What to work on | Your task is to print all of the data word for word.

Records supplied |
++++

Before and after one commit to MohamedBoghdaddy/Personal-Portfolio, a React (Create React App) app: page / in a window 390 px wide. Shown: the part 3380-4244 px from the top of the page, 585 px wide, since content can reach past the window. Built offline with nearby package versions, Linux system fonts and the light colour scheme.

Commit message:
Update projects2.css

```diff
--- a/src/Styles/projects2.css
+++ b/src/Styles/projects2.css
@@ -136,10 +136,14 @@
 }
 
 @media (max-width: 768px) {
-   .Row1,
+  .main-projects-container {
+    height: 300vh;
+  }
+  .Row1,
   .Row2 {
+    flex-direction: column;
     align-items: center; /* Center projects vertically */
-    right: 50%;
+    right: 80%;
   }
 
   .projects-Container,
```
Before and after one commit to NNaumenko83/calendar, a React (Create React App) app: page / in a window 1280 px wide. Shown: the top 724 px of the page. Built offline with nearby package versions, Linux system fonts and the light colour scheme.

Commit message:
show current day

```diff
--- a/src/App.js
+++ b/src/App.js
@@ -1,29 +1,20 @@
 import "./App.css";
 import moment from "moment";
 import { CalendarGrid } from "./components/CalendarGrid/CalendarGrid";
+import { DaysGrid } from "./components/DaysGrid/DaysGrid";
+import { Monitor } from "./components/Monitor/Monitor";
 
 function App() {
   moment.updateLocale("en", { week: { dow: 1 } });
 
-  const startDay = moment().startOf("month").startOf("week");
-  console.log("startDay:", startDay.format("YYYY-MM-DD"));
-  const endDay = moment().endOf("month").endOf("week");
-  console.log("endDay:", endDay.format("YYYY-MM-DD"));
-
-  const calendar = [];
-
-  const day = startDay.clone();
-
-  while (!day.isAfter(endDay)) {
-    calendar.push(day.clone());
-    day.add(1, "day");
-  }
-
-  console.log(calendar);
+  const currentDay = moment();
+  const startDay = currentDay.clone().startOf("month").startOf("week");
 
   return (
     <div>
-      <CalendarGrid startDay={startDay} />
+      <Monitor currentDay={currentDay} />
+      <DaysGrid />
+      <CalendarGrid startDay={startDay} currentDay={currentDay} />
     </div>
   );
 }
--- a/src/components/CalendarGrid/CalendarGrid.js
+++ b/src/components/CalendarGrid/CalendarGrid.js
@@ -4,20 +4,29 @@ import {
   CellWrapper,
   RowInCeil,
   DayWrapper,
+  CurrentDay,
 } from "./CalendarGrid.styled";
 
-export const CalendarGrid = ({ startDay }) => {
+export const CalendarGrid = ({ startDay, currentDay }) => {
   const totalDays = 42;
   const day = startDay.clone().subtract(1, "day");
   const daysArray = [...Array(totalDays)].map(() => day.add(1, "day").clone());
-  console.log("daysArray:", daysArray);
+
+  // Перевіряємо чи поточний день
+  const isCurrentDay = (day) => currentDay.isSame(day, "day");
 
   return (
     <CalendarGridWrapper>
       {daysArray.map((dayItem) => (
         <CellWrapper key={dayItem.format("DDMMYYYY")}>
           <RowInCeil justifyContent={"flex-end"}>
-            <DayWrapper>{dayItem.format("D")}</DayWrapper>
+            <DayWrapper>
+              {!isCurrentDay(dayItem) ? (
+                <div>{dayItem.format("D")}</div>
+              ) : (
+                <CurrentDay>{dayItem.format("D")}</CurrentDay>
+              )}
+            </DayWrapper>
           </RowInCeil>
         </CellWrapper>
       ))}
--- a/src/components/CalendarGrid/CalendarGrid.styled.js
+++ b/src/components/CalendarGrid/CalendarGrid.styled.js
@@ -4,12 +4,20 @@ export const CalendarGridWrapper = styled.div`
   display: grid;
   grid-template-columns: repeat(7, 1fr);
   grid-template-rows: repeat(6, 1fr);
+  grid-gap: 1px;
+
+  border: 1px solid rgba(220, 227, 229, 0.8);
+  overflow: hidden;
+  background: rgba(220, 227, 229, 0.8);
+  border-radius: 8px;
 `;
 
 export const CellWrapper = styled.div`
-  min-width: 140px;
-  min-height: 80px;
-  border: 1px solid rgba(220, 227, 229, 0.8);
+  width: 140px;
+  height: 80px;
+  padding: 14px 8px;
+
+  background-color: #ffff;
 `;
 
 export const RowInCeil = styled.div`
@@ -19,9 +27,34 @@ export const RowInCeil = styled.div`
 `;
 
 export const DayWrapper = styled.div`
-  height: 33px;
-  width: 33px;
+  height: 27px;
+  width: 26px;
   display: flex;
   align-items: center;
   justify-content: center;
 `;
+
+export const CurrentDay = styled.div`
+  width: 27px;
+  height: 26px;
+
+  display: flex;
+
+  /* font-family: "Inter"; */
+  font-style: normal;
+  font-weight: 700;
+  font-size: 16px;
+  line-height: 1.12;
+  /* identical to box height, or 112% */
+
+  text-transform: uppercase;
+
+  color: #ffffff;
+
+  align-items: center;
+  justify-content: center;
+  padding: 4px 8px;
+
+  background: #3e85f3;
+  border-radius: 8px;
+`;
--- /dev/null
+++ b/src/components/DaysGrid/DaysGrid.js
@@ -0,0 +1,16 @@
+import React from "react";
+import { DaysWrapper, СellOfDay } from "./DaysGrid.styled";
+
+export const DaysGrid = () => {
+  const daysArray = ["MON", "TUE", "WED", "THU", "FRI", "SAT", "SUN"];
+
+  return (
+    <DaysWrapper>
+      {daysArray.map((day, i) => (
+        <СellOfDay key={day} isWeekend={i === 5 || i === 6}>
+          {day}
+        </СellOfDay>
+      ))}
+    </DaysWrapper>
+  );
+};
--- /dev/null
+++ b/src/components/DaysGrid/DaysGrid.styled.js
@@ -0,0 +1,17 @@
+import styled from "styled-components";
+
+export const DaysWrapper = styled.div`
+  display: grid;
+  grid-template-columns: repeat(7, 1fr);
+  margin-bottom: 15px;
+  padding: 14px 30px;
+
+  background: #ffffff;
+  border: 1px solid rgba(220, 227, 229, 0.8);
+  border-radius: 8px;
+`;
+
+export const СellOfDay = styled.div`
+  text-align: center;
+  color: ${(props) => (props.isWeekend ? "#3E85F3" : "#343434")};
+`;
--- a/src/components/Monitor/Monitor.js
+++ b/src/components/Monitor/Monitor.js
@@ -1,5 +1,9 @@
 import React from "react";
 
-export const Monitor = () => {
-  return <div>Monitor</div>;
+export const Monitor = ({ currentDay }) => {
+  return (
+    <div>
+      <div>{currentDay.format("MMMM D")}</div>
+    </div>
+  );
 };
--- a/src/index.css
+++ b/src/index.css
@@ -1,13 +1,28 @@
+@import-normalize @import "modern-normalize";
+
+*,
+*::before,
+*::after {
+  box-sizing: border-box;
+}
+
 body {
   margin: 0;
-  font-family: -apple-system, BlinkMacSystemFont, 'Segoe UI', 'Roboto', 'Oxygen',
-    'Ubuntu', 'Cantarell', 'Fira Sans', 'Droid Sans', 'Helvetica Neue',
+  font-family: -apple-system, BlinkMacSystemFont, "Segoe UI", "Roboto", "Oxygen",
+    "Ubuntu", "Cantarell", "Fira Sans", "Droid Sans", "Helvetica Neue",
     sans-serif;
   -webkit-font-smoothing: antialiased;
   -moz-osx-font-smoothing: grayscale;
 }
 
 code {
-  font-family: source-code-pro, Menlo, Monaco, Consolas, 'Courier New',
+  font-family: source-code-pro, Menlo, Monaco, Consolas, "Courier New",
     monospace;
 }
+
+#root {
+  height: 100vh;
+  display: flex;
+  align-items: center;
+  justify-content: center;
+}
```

++++

Answer to this task |
Before and after one commit to MohamedBoghdaddy/Personal-Portfolio, a React (Create React App) app: page / in a window 390 px wide. Shown: the part 3380-4244 px from the top of the page, 585 px wide, since content can reach past the window. Built offline with nearby package versions, Linux system fonts and the light colour scheme.

Commit message:
Update projects2.css

```diff
--- a/src/Styles/projects2.css
+++ b/src/Styles/projects2.css
@@ -136,10 +136,14 @@
 }
 
 @media (max-width: 768px) {
-   .Row1,
+  .main-projects-container {
+    height: 300vh;
+  }
+  .Row1,
   .Row2 {
+    flex-direction: column;
     align-items: center; /* Center projects vertically */
-    right: 50%;
+    right: 80%;
   }
 
   .projects-Container,
```
Before and after one commit to NNaumenko83/calendar, a React (Create React App) app: page / in a window 1280 px wide. Shown: the top 724 px of the page. Built offline with nearby package versions, Linux system fonts and the light colour scheme.

Commit message:
show current day

```diff
--- a/src/App.js
+++ b/src/App.js
@@ -1,29 +1,20 @@
 import "./App.css";
 import moment from "moment";
 import { CalendarGrid } from "./components/CalendarGrid/CalendarGrid";
+import { DaysGrid } from "./components/DaysGrid/DaysGrid";
+import { Monitor } from "./components/Monitor/Monitor";
 
 function App() {
   moment.updateLocale("en", { week: { dow: 1 } });
 
-  const startDay = moment().startOf("month").startOf("week");
-  console.log("startDay:", startDay.format("YYYY-MM-DD"));
-  const endDay = moment().endOf("month").endOf("week");
-  console.log("endDay:", endDay.format("YYYY-MM-DD"));
-
-  const calendar = [];
-
-  const day = startDay.clone();
-
-  while (!day.isAfter(endDay)) {
-    calendar.push(day.clone());
-    day.add(1, "day");
-  }
-
-  console.log(calendar);
+  const currentDay = moment();
+  const startDay = currentDay.clone().startOf("month").startOf("week");
 
   return (
     <div>
-      <CalendarGrid startDay={startDay} />
+      <Monitor currentDay={currentDay} />
+      <DaysGrid />
+      <CalendarGrid startDay={startDay} currentDay={currentDay} />
     </div>
   );
 }
--- a/src/components/CalendarGrid/CalendarGrid.js
+++ b/src/components/CalendarGrid/CalendarGrid.js
@@ -4,20 +4,29 @@ import {
   CellWrapper,
   RowInCeil,
   DayWrapper,
+  CurrentDay,
 } from "./CalendarGrid.styled";
 
-export const CalendarGrid = ({ startDay }) => {
+export const CalendarGrid = ({ startDay, currentDay }) => {
   const totalDays = 42;
   const day = startDay.clone().subtract(1, "day");
   const daysArray = [...Array(totalDays)].map(() => day.add(1, "day").clone());
-  console.log("daysArray:", daysArray);
+
+  // Перевіряємо чи поточний день
+  const isCurrentDay = (day) => currentDay.isSame(day, "day");
 
   return (
     <CalendarGridWrapper>
       {daysArray.map((dayItem) => (
         <CellWrapper key={dayItem.format("DDMMYYYY")}>
           <RowInCeil justifyContent={"flex-end"}>
-            <DayWrapper>{dayItem.format("D")}</DayWrapper>
+            <DayWrapper>
+              {!isCurrentDay(dayItem) ? (
+                <div>{dayItem.format("D")}</div>
+              ) : (
+                <CurrentDay>{dayItem.format("D")}</CurrentDay>
+              )}
+            </DayWrapper>
           </RowInCeil>
         </CellWrapper>
       ))}
--- a/src/components/CalendarGrid/CalendarGrid.styled.js
+++ b/src/components/CalendarGrid/CalendarGrid.styled.js
@@ -4,12 +4,20 @@ export const CalendarGridWrapper = styled.div`
   display: grid;
   grid-template-columns: repeat(7, 1fr);
   grid-template-rows: repeat(6, 1fr);
+  grid-gap: 1px;
+
+  border: 1px solid rgba(220, 227, 229, 0.8);
+  overflow: hidden;
+  background: rgba(220, 227, 229, 0.8);
+  border-radius: 8px;
 `;
 
 export const CellWrapper = styled.div`
-  min-width: 140px;
-  min-height: 80px;
-  border: 1px solid rgba(220, 227, 229, 0.8);
+  width: 140px;
+  height: 80px;
+  padding: 14px 8px;
+
+  background-color: #ffff;
 `;
 
 export const RowInCeil = styled.div`
@@ -19,9 +27,34 @@ export const RowInCeil = styled.div`
 `;
 
 export const DayWrapper = styled.div`
-  height: 33px;
-  width: 33px;
+  height: 27px;
+  width: 26px;
   display: flex;
   align-items: center;
   justify-content: center;
 `;
+
+export const CurrentDay = styled.div`
+  width: 27px;
+  height: 26px;
+
+  display: flex;
+
+  /* font-family: "Inter"; */
+  font-style: normal;
+  font-weight: 700;
+  font-size: 16px;
+  line-height: 1.12;
+  /* identical to box height, or 112% */
+
+  text-transform: uppercase;
+
+  color: #ffffff;
+
+  align-items: center;
+  justify-content: center;
+  padding: 4px 8px;
+
+  background: #3e85f3;
+  border-radius: 8px;
+`;
--- /dev/null
+++ b/src/components/DaysGrid/DaysGrid.js
@@ -0,0 +1,16 @@
+import React from "react";
+import { DaysWrapper, СellOfDay } from "./DaysGrid.styled";
+
+export const DaysGrid = () => {
+  const daysArray = ["MON", "TUE", "WED", "THU", "FRI", "SAT", "SUN"];
+
+  return (
+    <DaysWrapper>
+      {daysArray.map((day, i) => (
+        <СellOfDay key={day} isWeekend={i === 5 || i === 6}>
+          {day}
+        </СellOfDay>
+      ))}
+    </DaysWrapper>
+  );
+};
--- /dev/null
+++ b/src/components/DaysGrid/DaysGrid.styled.js
@@ -0,0 +1,17 @@
+import styled from "styled-components";
+
+export const DaysWrapper = styled.div`
+  display: grid;
+  grid-template-columns: repeat(7, 1fr);
+  margin-bottom: 15px;
+  padding: 14px 30px;
+
+  background: #ffffff;
+  border: 1px solid rgba(220, 227, 229, 0.8);
+  border-radius: 8px;
+`;
+
+export const СellOfDay = styled.div`
+  text-align: center;
+  color: ${(props) => (props.isWeekend ? "#3E85F3" : "#343434")};
+`;
--- a/src/components/Monitor/Monitor.js
+++ b/src/components/Monitor/Monitor.js
@@ -1,5 +1,9 @@
 import React from "react";
 
-export const Monitor = () => {
-  return <div>Monitor</div>;
+export const Monitor = ({ currentDay }) => {
+  return (
+    <div>
+      <div>{currentDay.format("MMMM D")}</div>
+    </div>
+  );
 };
--- a/src/index.css
+++ b/src/index.css
@@ -1,13 +1,28 @@
+@import-normalize @import "modern-normalize";
+
+*,
+*::before,
+*::after {
+  box-sizing: border-box;
+}
+
 body {
   margin: 0;
-  font-family: -apple-system, BlinkMacSystemFont, 'Segoe UI', 'Roboto', 'Oxygen',
-    'Ubuntu', 'Cantarell', 'Fira Sans', 'Droid Sans', 'Helvetica Neue',
+  font-family: -apple-system, BlinkMacSystemFont, "Segoe UI", "Roboto", "Oxygen",
+    "Ubuntu", "Cantarell", "Fira Sans", "Droid Sans", "Helvetica Neue",
     sans-serif;
   -webkit-font-smoothing: antialiased;
   -moz-osx-font-smoothing: grayscale;
 }
 
 code {
-  font-family: source-code-pro, Menlo, Monaco, Consolas, 'Courier New',
+  font-family: source-code-pro, Menlo, Monaco, Consolas, "Courier New",
     monospace;
 }
+
+#root {
+  height: 100vh;
+  display: flex;
+  align-items: center;
+  justify-content: center;
+}
```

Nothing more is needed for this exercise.